**INPUT MATERIAL**
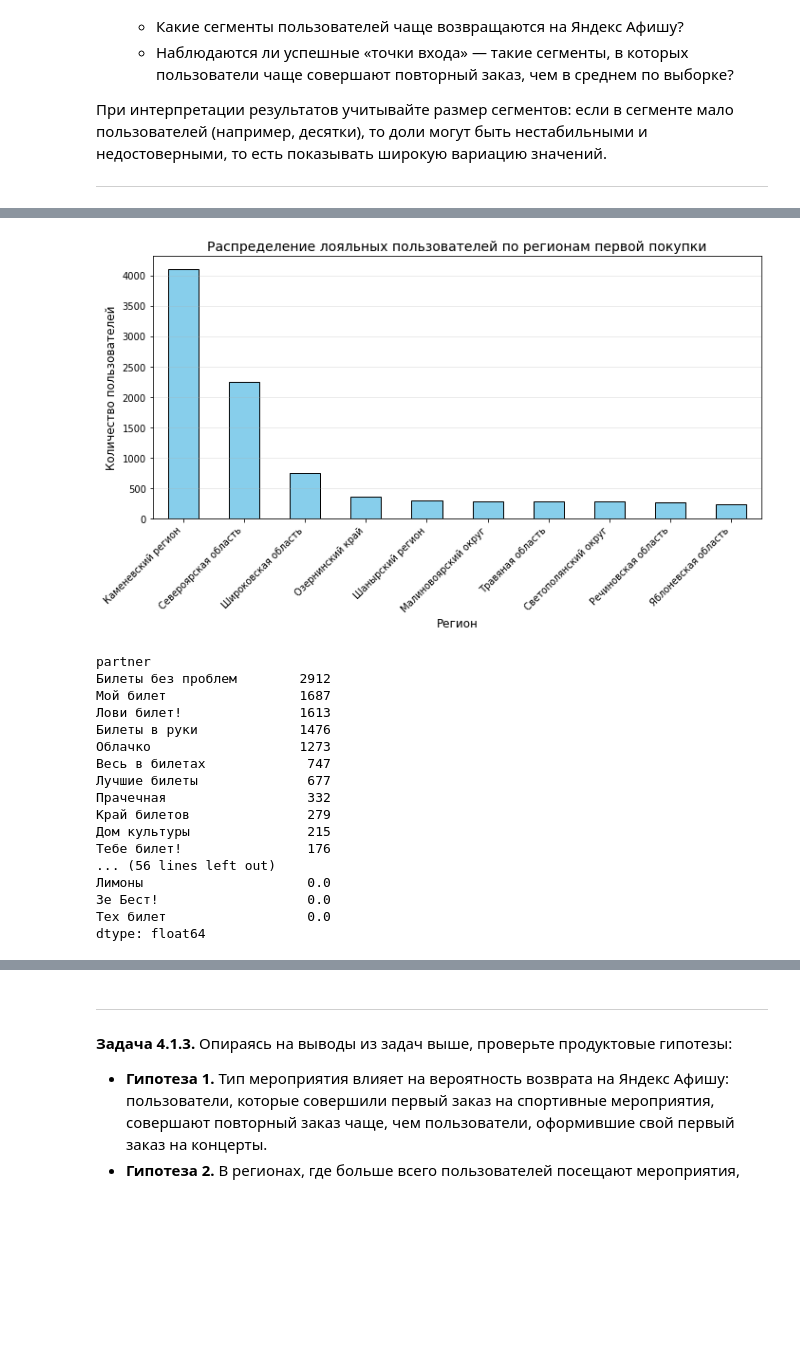
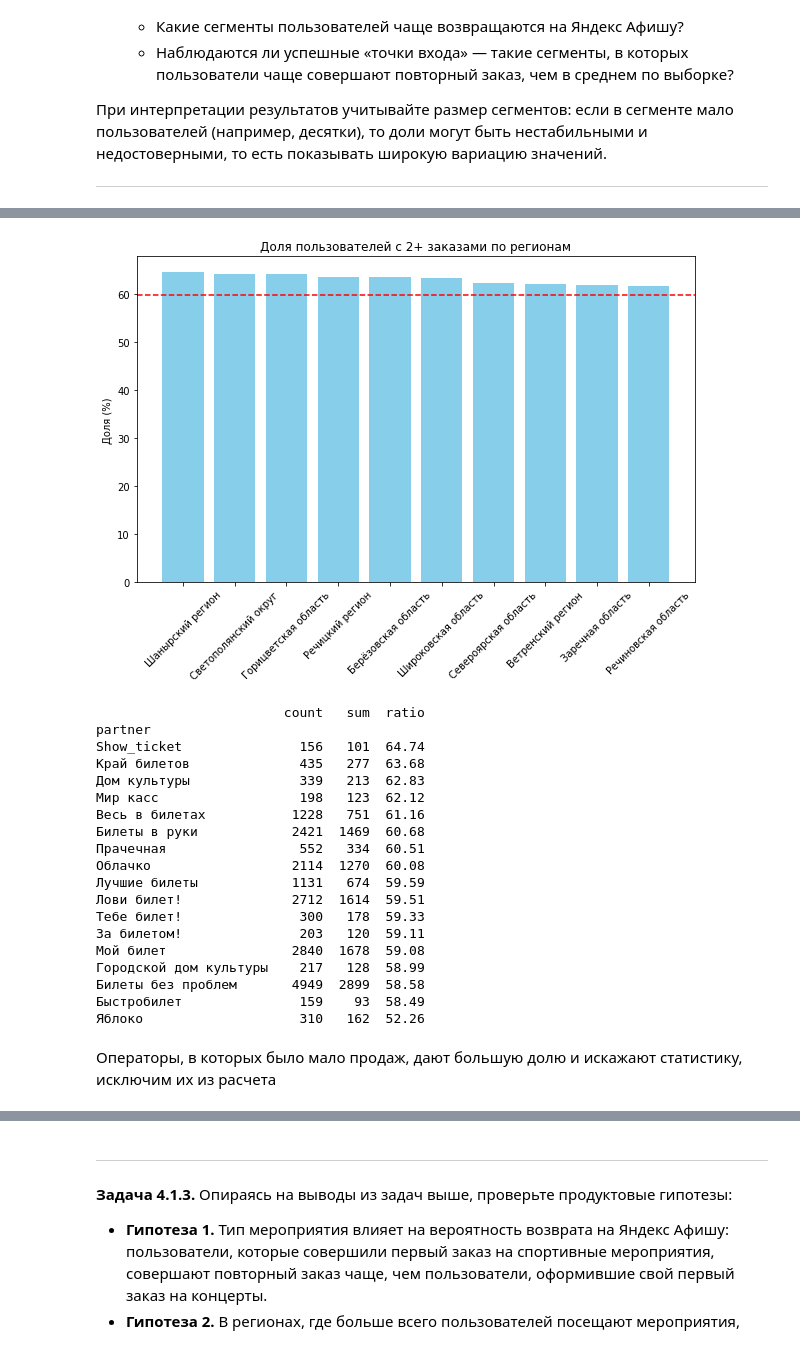
Before and after one commit to Revizskaya/Afisha_project, a Jupyter notebook: Afisha.ipynb, the cells around one changed output, grey strips where cells are left out. Saved outputs shown, nothing was run; the diff lists cells and outputs as text; code cells hidden in the pictures; blank space fills up the shorter version.

```diff
--- a/Afisha.ipynb
+++ b/Afisha.ipynb
@@ -547,3 +726,5 @@ df_filtered = df[df['revenue_rub'] <= percentile_99]
+# %%
+df_filtered = df_filtered[df_filtered['revenue_rub'] >= 0]
 # %%
 len(df_filtered)
 # %% [output]
@@ -1024,0 +1333,9 @@ Length: 77, dtype: float64
+# %%
+region_loyalty = users_filtered_95.groupby('region')['is_two'].agg(['count', 'sum'])
+region_loyalty['ratio'] = (region_loyalty['sum'] / region_loyalty['count'] * 100).round(2)
+
+region_loyalty = region_loyalty[region_loyalty['count'] >= 100]
+
+region_loyalty = region_loyalty.sort_values('ratio', ascending=False).head(30)
+
+print(region_loyalty[['count', 'sum', 'ratio']])
@@ -1025,36 +1360,42 @@ Length: 77, dtype: float64
 # %%
-region_first_loyal.head(10).plot(kind='bar', figsize=(10, 6), color='skyblue', edgecolor='black')
-plt.title('Распределение лояльных пользователей по регионам первой покупки', fontsize=14)
-plt.xlabel('Регион', fontsize=12)
-plt.ylabel('Количество пользователей', fontsize=12)
-plt.xticks(rotation=45, ha='right')
-plt.grid(axis='y', alpha=0.3)
-plt.tight_layout()
+plt.figure(figsize=(10, 6))
+plt.bar(region_loyalty.index, region_loyalty['ratio'], color='skyblue')
+plt.axhline(y=users_filtered_95['is_two'].mean()*100, color='red', linestyle='--')
+plt.title('Доля пользователей с 2+ заказами по регионам')
+plt.ylabel('Доля (%)')
+plt.xticks(rotation=45)
 plt.show()
 # %% [output]
-[figure, old version]
+[figure, new version]
 # %%
-#Билетный оператор первого заказа для пользователя, совершившего больше 1 покупки
-partner_first_loyal=loyal_users.groupby('partner').size().sort_values(ascending=False)
-partner_first_loyal_ratio=round(partner_first_loyal/len(loyal_users)*100)
-print(partner_first_loyal)
-print(partner_first_loyal_ratio)
+#Сегментация по оператору, доля пользователей, совершивших 2+ покупок
+partner_loyalty = users_filtered_95.groupby('partner')['is_two'].agg(['count', 'sum'])
+partner_loyalty['ratio'] = (partner_loyalty['sum'] / partner_loyalty['count'] * 100).round(2)
+partner_loyalty = partner_loyalty[partner_loyalty['count'] >= 100]
+
+partner_loyalty = partner_loyalty.sort_values('ratio', ascending=False).head(20)
+
+print(partner_loyalty[['count', 'sum', 'ratio']])
 # %% [output]
+                        count   sum  ratio
 partner
-Билеты без проблем        2912
-Мой билет                 1687
-Лови билет!               1613
-Билеты в руки             1476
-Облачко                   1273
-Весь в билетах             747
-Лучшие билеты              677
-Прачечная                  332
-Край билетов               279
-Дом культуры               215
-Тебе билет!                176
-... (56 lines left out)
-Лимоны                     0.0
-Зе Бест!                   0.0
-Тех билет                  0.0
-dtype: float64
+Show_ticket               156   101  64.74
+Край билетов              435   277  63.68
+Дом культуры              339   213  62.83
+Мир касс                  198   123  62.12
+Весь в билетах           1228   751  61.16
+Билеты в руки            2421  1469  60.68
+Прачечная                 552   334  60.51
+Облачко                  2114  1270  60.08
+Лучшие билеты            1131   674  59.59
+Лови билет!              2712  1614  59.51
+Тебе билет!               300   178  59.33
+За билетом!               203   120  59.11
+Мой билет                2840  1678  59.08
+Городской дом культуры    217   128  58.99
+Билеты без проблем       4949  2899  58.58
+Быстробилет               159    93  58.49
+Яблоко                    310   162  52.26
+# %% [markdown]
+Операторы, в которых было мало продаж, дают большую долю и искажают статистику, исключим их из расчета
 # %%
```
Also changed, not shown: parts of 87 cells of this notebook.
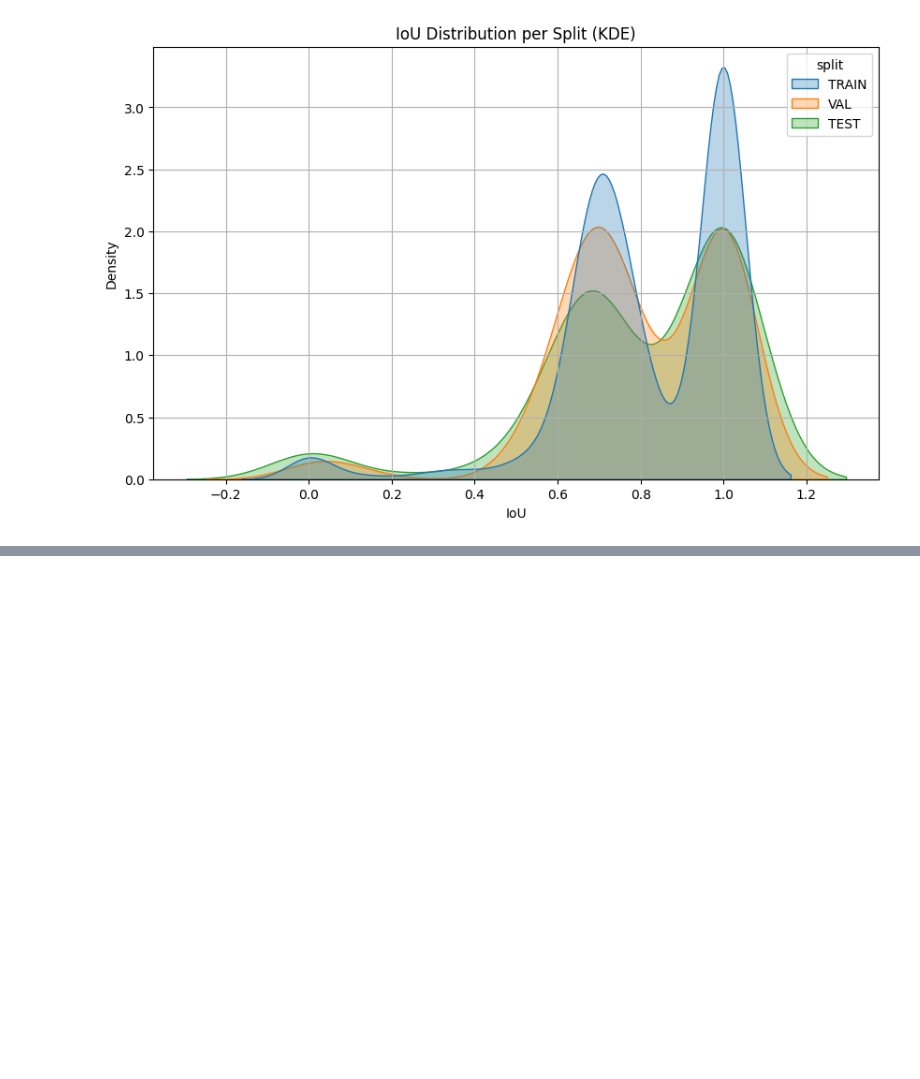
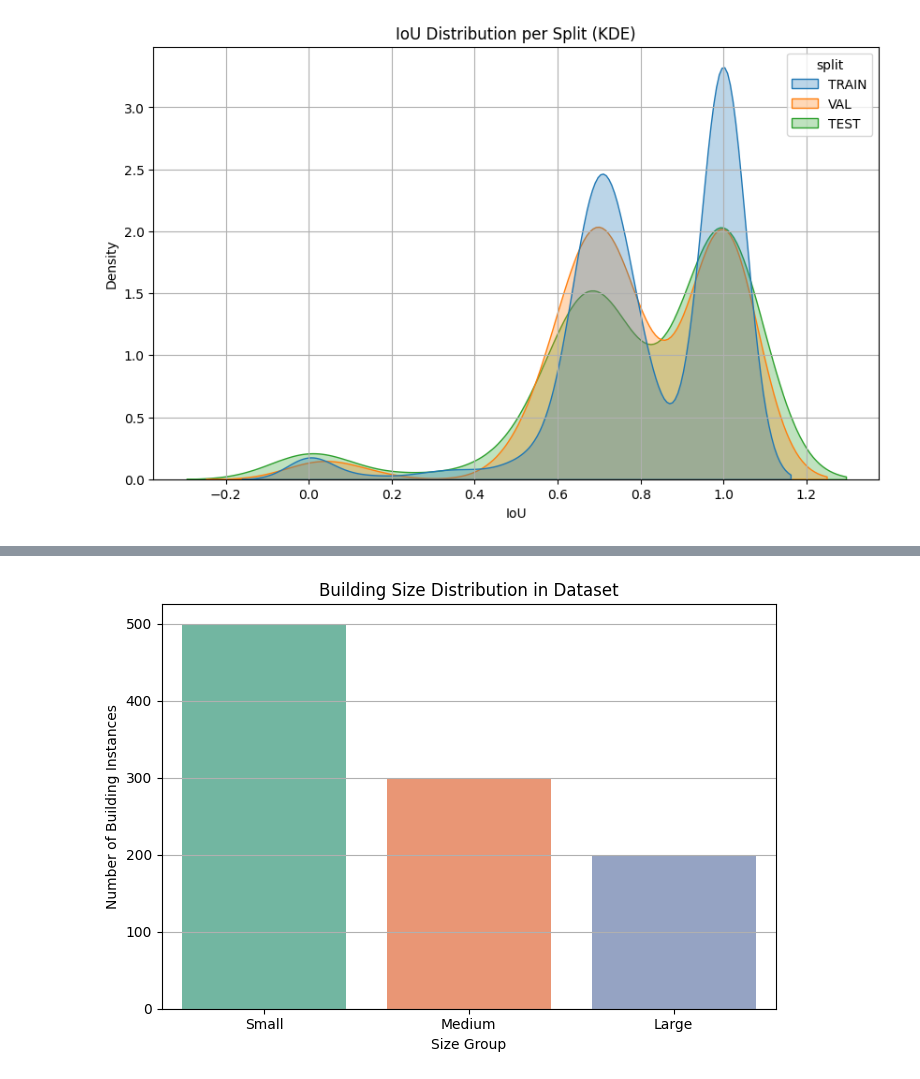
Before and after one commit to paster489/LMY, a Jupyter notebook: inference.ipynb, the cells around one changed output, grey strips where cells are left out. Drawn from its saved outputs; the diff is of its cells as text; code cells hidden in the pictures; blank space fills up the shorter version.

```diff
--- a/inference.ipynb
+++ b/inference.ipynb
@@ -979,0 +1165,47 @@ plt.show()
+# %%
+# Re-import required packages due to kernel reset
+import pandas as pd
+import seaborn as sns
+import matplotlib.pyplot as plt
+
+# Simulate df_buildings with GT_area column for demonstration
+import numpy as np
+np.random.seed(42)
+df_buildings = pd.DataFrame({
+    "GT_area": np.concatenate([
+        np.random.randint(50, 500, 500),     # Small
+        np.random.randint(500, 5000, 300),   # Medium
+        np.random.randint(5000, 20000, 200)  # Large
+    ])
+})
+
+
+
+# gt_areas = np.concatenate([
+#     np.random.randint(50, 300, 100),     # Small buildings
+#     np.random.randint(500, 3000, 100),   # Medium buildings
+#     np.random.randint(5000, 20000, 100)  # Large buildings
+# ])
+
+
+# Categorize into size groups
+df_buildings["SizeGroup"] = pd.cut(
+    df_buildings["GT_area"],
+    bins=[0, 500, 5000, float("inf")],
+    labels=["Small", "Medium", "Large"]
+)
+
+# Count number of building instances by size group
+size_counts = df_buildings["SizeGroup"].value_counts().sort_index()
+
+# Plot bar chart of distribution
+plt.figure(figsize=(7, 5))
+sns.barplot(x=size_counts.index, y=size_counts.values, palette="Set2")
+plt.title("Building Size Distribution in Dataset")
+plt.xlabel("Size Group")
+plt.ylabel("Number of Building Instances")
+plt.grid(True, axis='y')
+plt.tight_layout()
+plt.show()
+# %% [output]
+[figure, added]
```
Also changed, not shown: parts of 6 cells of this notebook.
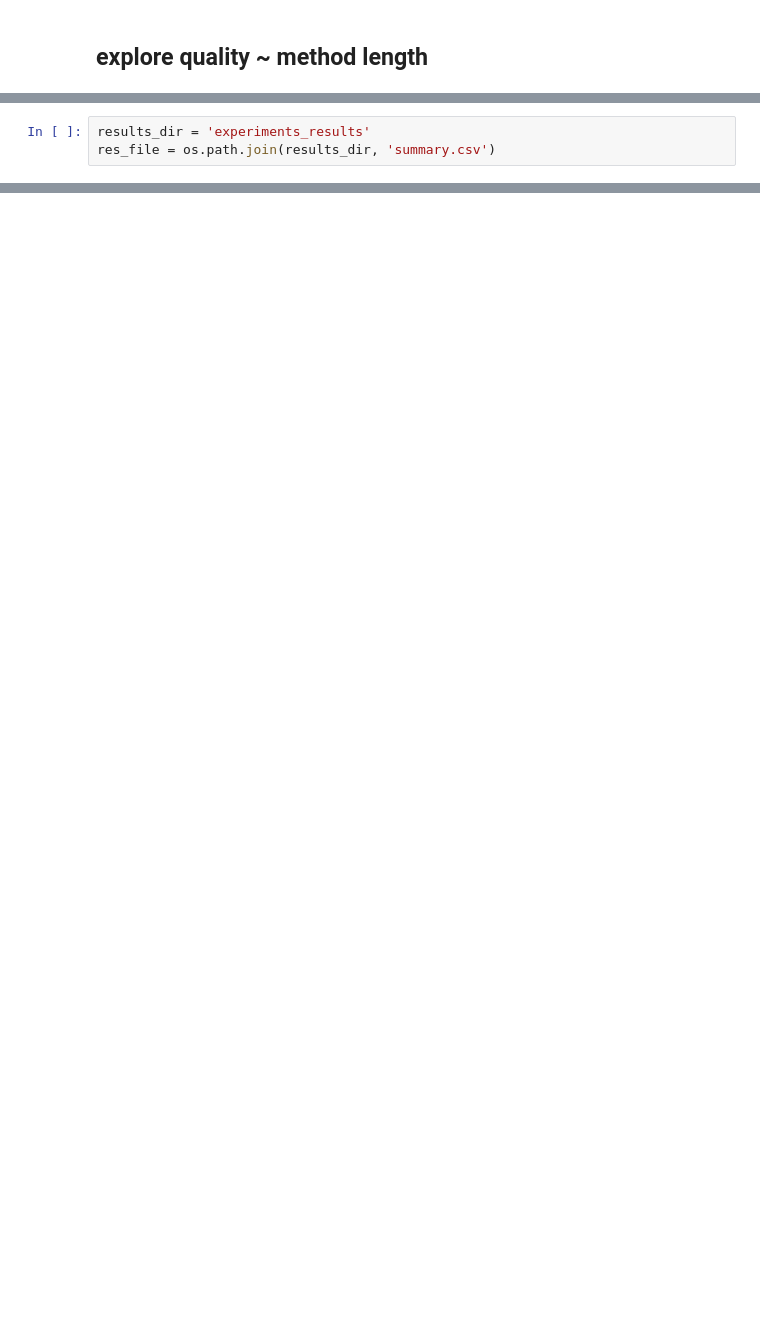
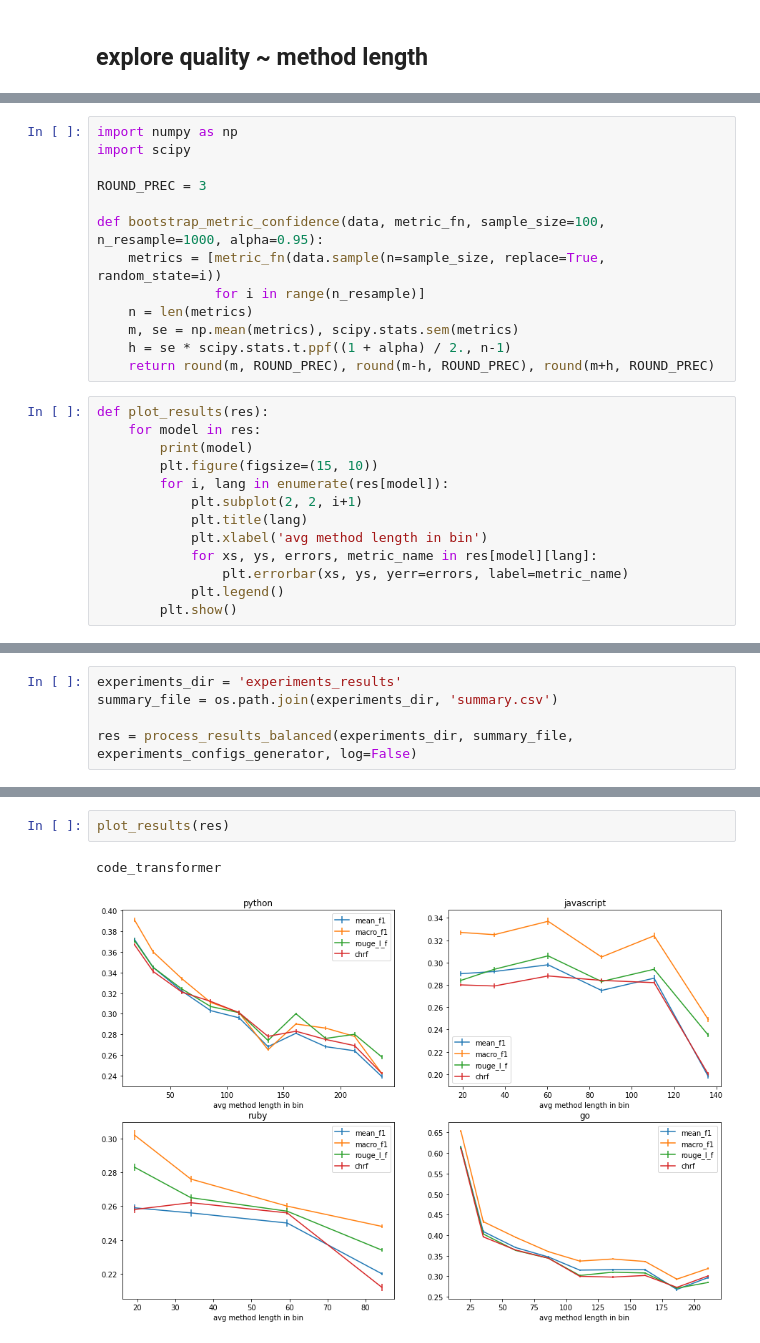
Before and after one commit to annie4ka99/code-transformer, a Jupyter notebook: notebooks/explore_quality_based_on_length.ipynb, the cells around one changed output, grey strips where cells are left out. Drawn from its saved outputs; the diff is of its cells as text; blank space fills up the shorter version.

```diff
--- a/notebooks/explore_quality_based_on_length.ipynb
+++ b/notebooks/explore_quality_based_on_length.ipynb
@@ -15,0 +171,26 @@ import matplotlib.pyplot as plt
+# %%
+import numpy as np
+import scipy
+
+ROUND_PREC = 3
+
+def bootstrap_metric_confidence(data, metric_fn, sample_size=100, n_resample=1000, alpha=0.95):
+    metrics = [metric_fn(data.sample(n=sample_size, replace=True, random_state=i))
+               for i in range(n_resample)]
+    n = len(metrics)
+    m, se = np.mean(metrics), scipy.stats.sem(metrics)
+    h = se * scipy.stats.t.ppf((1 + alpha) / 2., n-1)
+    return round(m, ROUND_PREC), round(m-h, ROUND_PREC), round(m+h, ROUND_PREC)
+# %%
+def plot_results(res):
+    for model in res:
+        print(model)
+        plt.figure(figsize=(15, 10))
+        for i, lang in enumerate(res[model]):
+            plt.subplot(2, 2, i+1)
+            plt.title(lang)
+            plt.xlabel('avg method length in bin')
+            for xs, ys, errors, metric_name in res[model][lang]:
+                plt.errorbar(xs, ys, yerr=errors, label=metric_name)
+            plt.legend()
+        plt.show()
@@ -16,3 +276,5 @@ import matplotlib.pyplot as plt
 # %%
-results_dir = 'experiments_results'
-res_file = os.path.join(results_dir, 'summary.csv')
+experiments_dir = 'experiments_results'
+summary_file = os.path.join(experiments_dir, 'summary.csv')
+
+res = process_results_balanced(experiments_dir, summary_file, experiments_configs_generator, log=False)
@@ -246,0 +294,5 @@ summary[['model', 'data',
+# %%
+plot_results(res)
+# %% [output]
+code_transformer
+[figure, added]
```
Also changed, not shown: parts of 25 cells of this notebook, 1 other file.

**WHAT YOU ARE ASKED TO DO**
Say the number of lines in the listing that hold "print", with no added words.

**RESPONSE BOX**
5